Space has been reintroduced as an analytical category to the humanities and social sciences in the early 1990s. African Studies is one of the fields of knowledge production where the so-called spatial turn has proved to be extremely fruitful. The continent provides ample evidence for complex processes of deterritorialisation (migration, globalisation, sub-nationalisms) and reterritorialisation (new regionalisms, processes of bordering, etc.). These dialectical processes are driven by a variety of actors: political elites, multinational companies, warlords, donor governments, local traders, international NGOs, etc. As a result substantial parts of Africa witness the emergence of new regimes of territoriality: re-ordered states, transnational and sub-national entities, new localities and transborder formations.

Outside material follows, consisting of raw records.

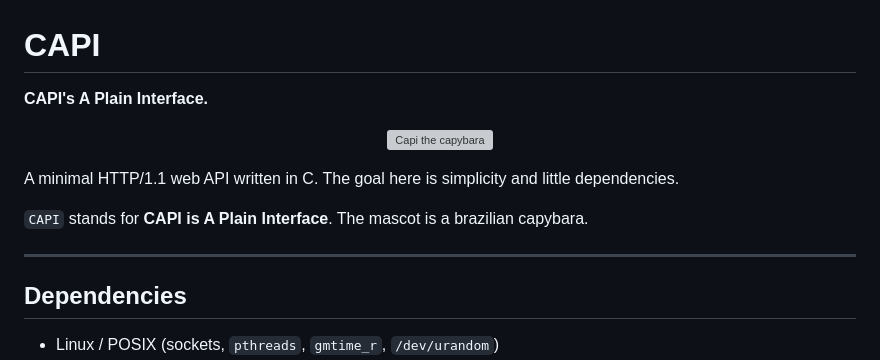
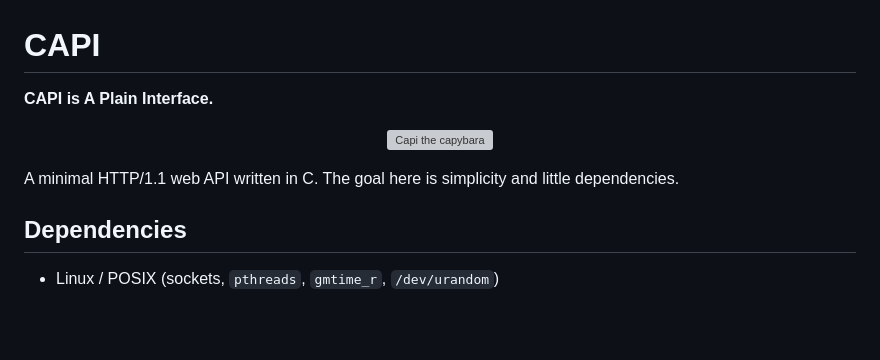
Before and after one commit to amelco/capi, a Markdown page: README.md, the part around the change. Drawn GitHub-style; blank space fills up the shorter version; grey boxes are pictures that could not be loaded.

```diff
--- a/README.md
+++ b/README.md
@@ -1,16 +1,12 @@
 # CAPI
 
-**CAPI's A Plain Interface.**
+**CAPI is A Plain Interface.**
 
 <p align="center">
   <img src="frontend/capi.svg" alt="Capi the capybara" width="213" height="160">
 </p>
 
 A minimal HTTP/1.1 web API written in C. The goal here is simplicity and little dependencies.
-
-`CAPI` stands for **CAPI is A Plain Interface**. The mascot is a brazilian capybara.
-
----
 
 ## Dependencies
 
```
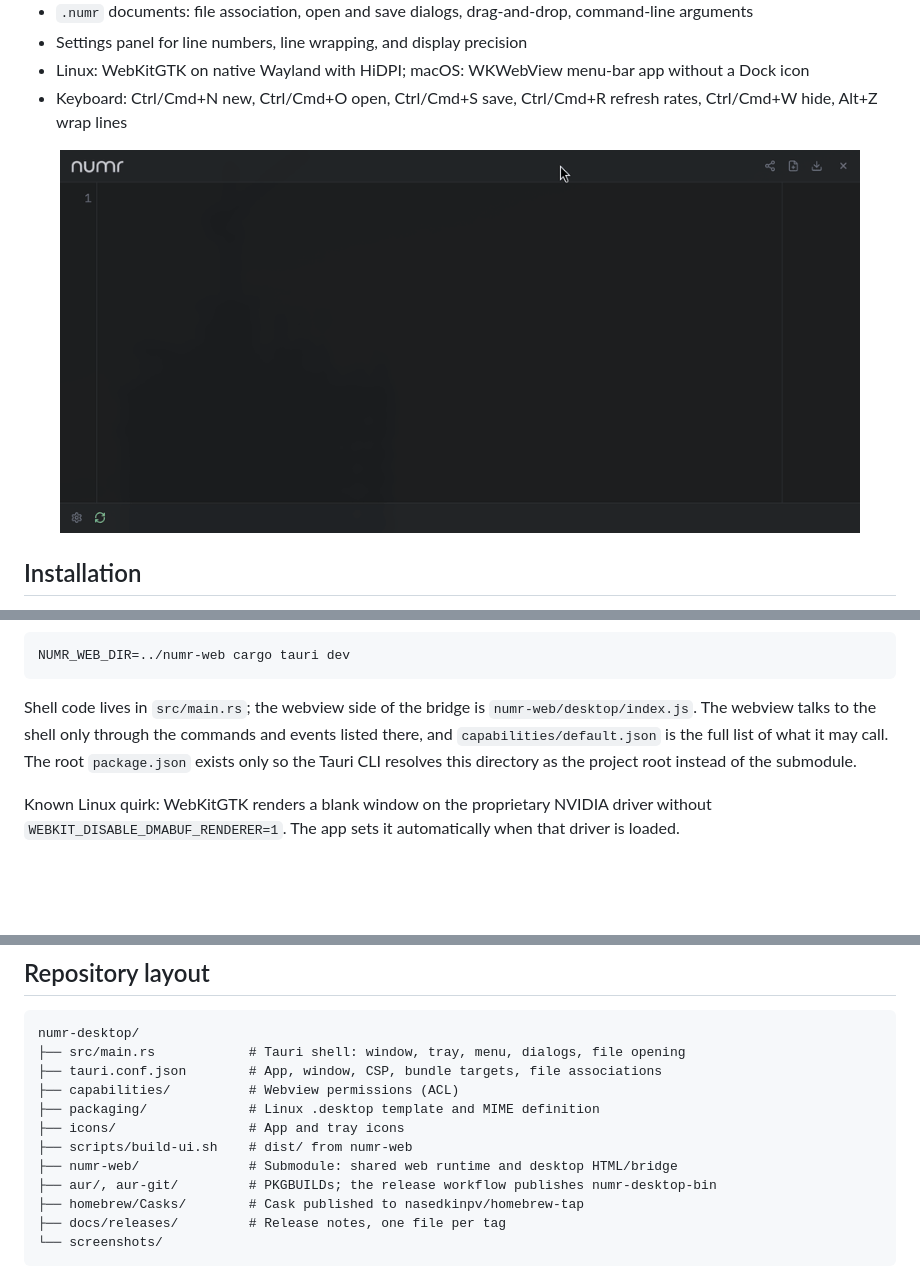
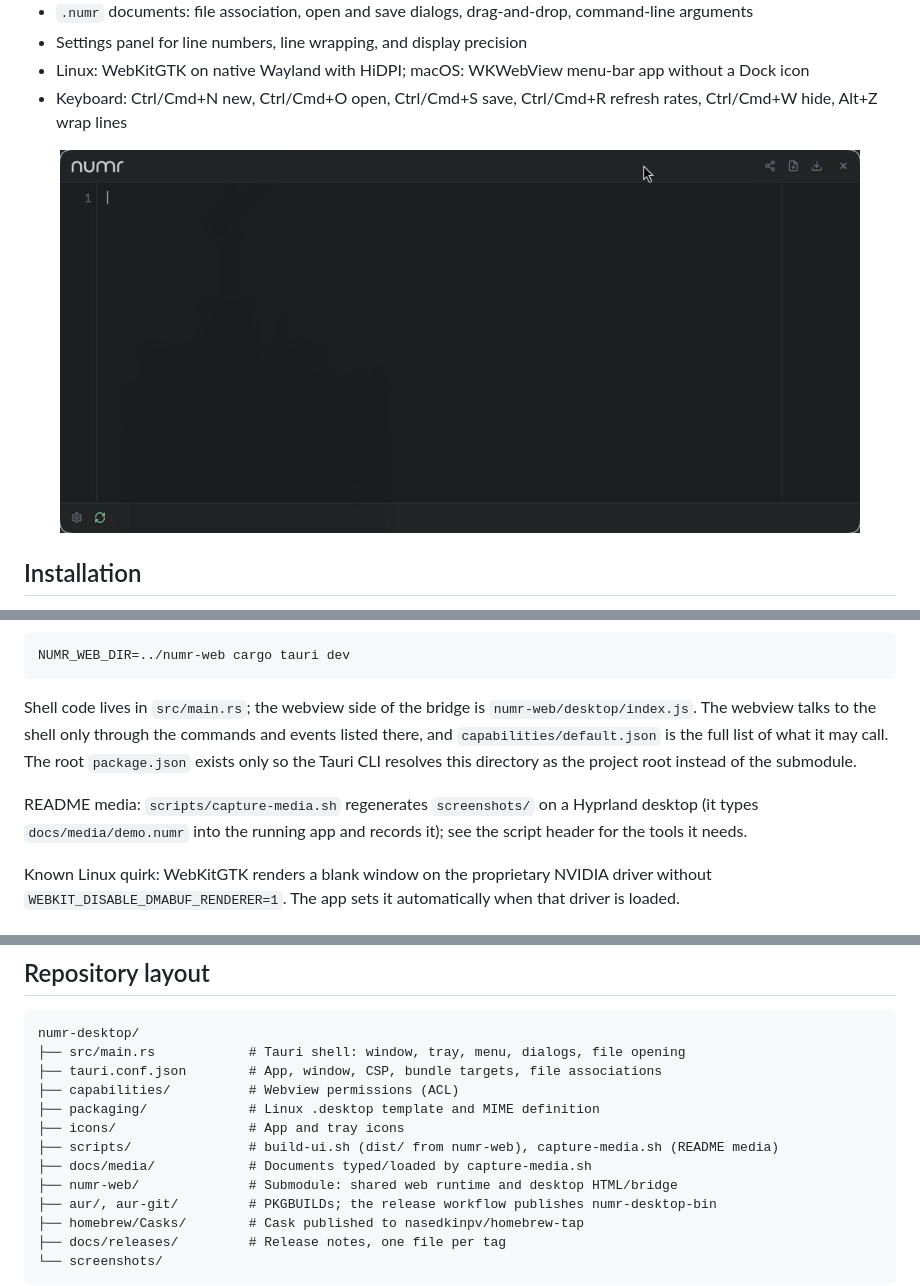
Before and after one commit to nasedkinpv/numr-desktop, a Markdown page: README.md, 3 parts joined by grey strips. Rendered like a GitHub page; pictures changed too: screenshots/numr-desktop-demo.gif; blank space fills up the shorter version.

Commit message:
docs: reproducible README media capture script

```diff
--- a/README.md
+++ b/README.md
@@ -80,6 +80,8 @@ NUMR_WEB_DIR=../numr-web cargo tauri dev
 
 Shell code lives in `src/main.rs`; the webview side of the bridge is `numr-web/desktop/index.js`. The webview talks to the shell only through the commands and events listed there, and `capabilities/default.json` is the full list of what it may call. The root `package.json` exists only so the Tauri CLI resolves this directory as the project root instead of the submodule.
 
+README media: `scripts/capture-media.sh` regenerates `screenshots/` on a Hyprland desktop (it types `docs/media/demo.numr` into the running app and records it); see the script header for the tools it needs.
+
 Known Linux quirk: WebKitGTK renders a blank window on the proprietary NVIDIA driver without `WEBKIT_DISABLE_DMABUF_RENDERER=1`. The app sets it automatically when that driver is loaded.
 
 ## Release
@@ -99,7 +101,8 @@ numr-desktop/
 ├── capabilities/          # Webview permissions (ACL)
 ├── packaging/             # Linux .desktop template and MIME definition
 ├── icons/                 # App and tray icons
-├── scripts/build-ui.sh    # dist/ from numr-web
+├── scripts/               # build-ui.sh (dist/ from numr-web), capture-media.sh (README media)
+├── docs/media/            # Documents typed/loaded by capture-media.sh
 ├── numr-web/              # Submodule: shared web runtime and desktop HTML/bridge
 ├── aur/, aur-git/         # PKGBUILDs; the release workflow publishes numr-desktop-bin
 ├── homebrew/Casks/        # Cask published to nasedkinpv/homebrew-tap
```
Also changed, not shown: 3 other files.
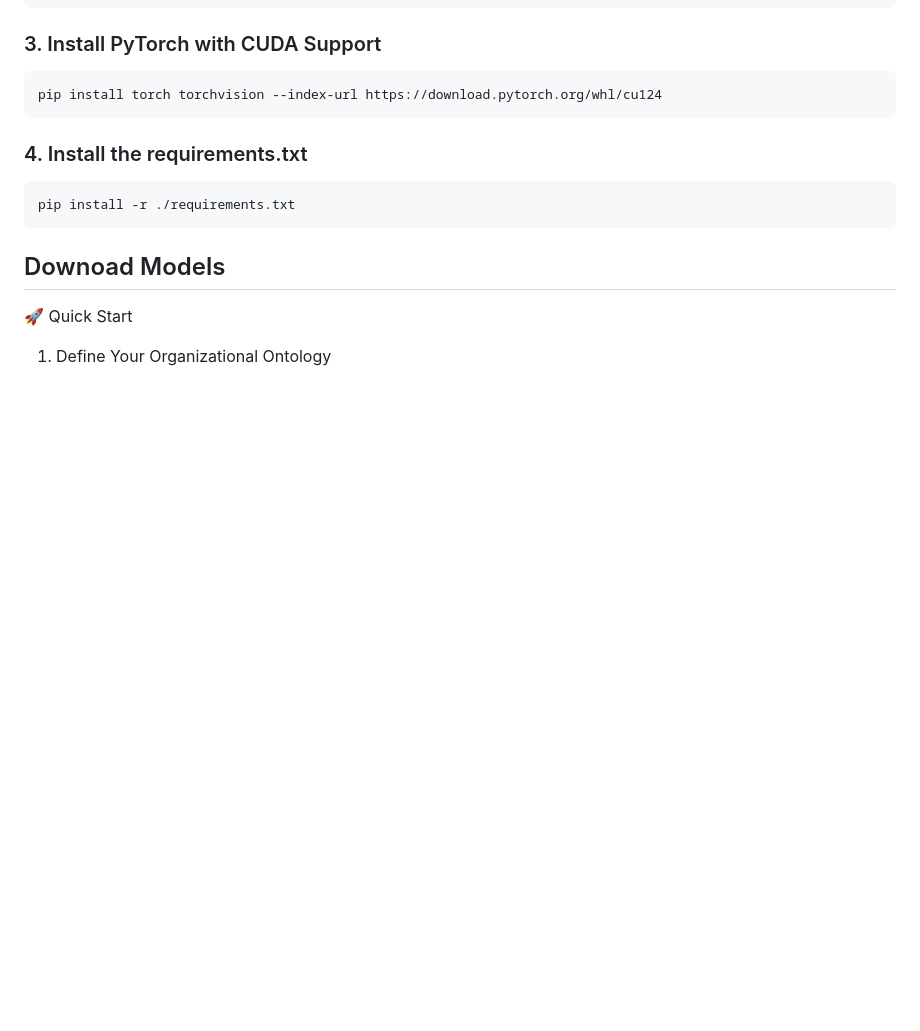
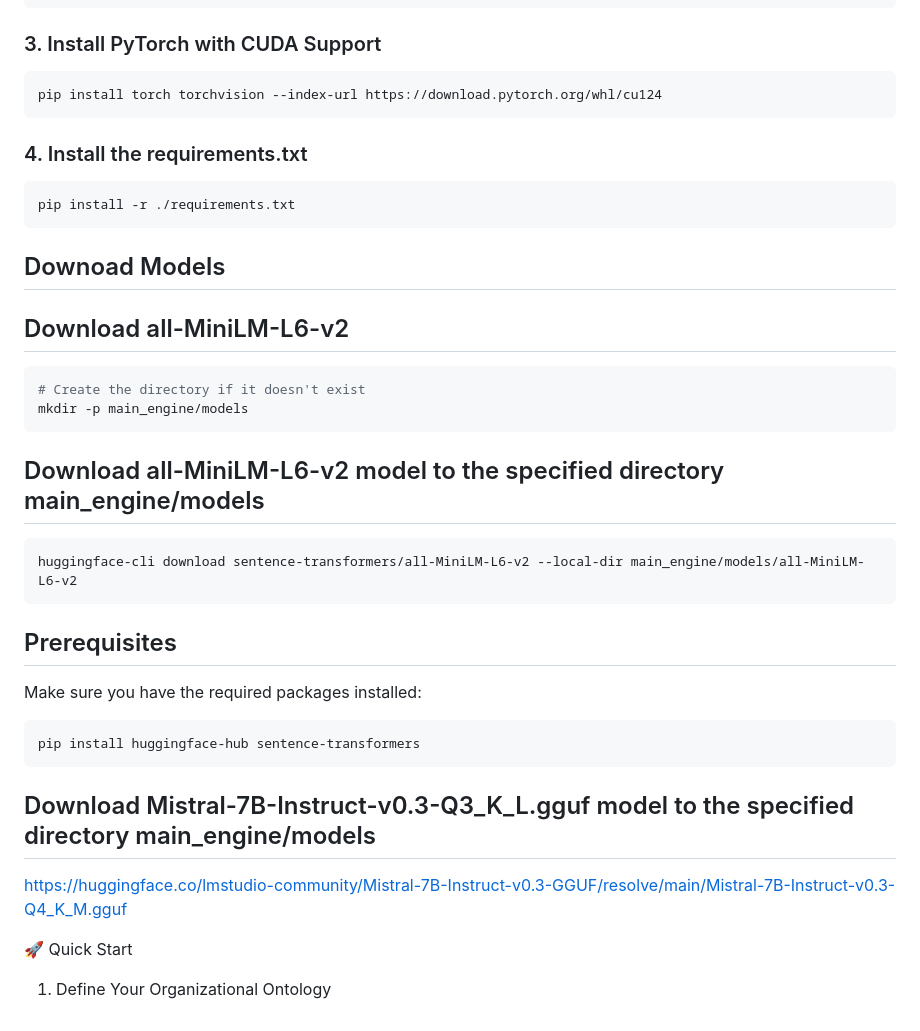
Before and after one commit to takunda2013/Fairscan-Automated-Resume-Scanning-using-CAG, a Markdown page: README.md, the part around the change. Rendered like a GitHub page; blank space fills up the shorter version.

````diff
--- a/README.md
+++ b/README.md
@@ -115,9 +115,27 @@ pip install -r ./requirements.txt
 
 ## Downoad Models
 
+## Download all-MiniLM-L6-v2
 
+```bash
+# Create the directory if it doesn't exist
+mkdir -p main_engine/models
+```
 
+## Download all-MiniLM-L6-v2 model to the specified directory main_engine/models
+```
+huggingface-cli download sentence-transformers/all-MiniLM-L6-v2 --local-dir main_engine/models/all-MiniLM-L6-v2
+```
+## Prerequisites
+Make sure you have the required packages installed:
 
+```
+pip install huggingface-hub sentence-transformers
+```
+
+## Download Mistral-7B-Instruct-v0.3-Q3_K_L.gguf model to the specified directory main_engine/models
+
+https://huggingface.co/lmstudio-community/Mistral-7B-Instruct-v0.3-GGUF/resolve/main/Mistral-7B-Instruct-v0.3-Q4_K_M.gguf
 
 🚀 Quick Start
 1. Define Your Organizational Ontology
````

This volume brings together contributions from anthropology, history, geography and political science.
|Name||Africa-Europe Group for Interdisciplinary Studies|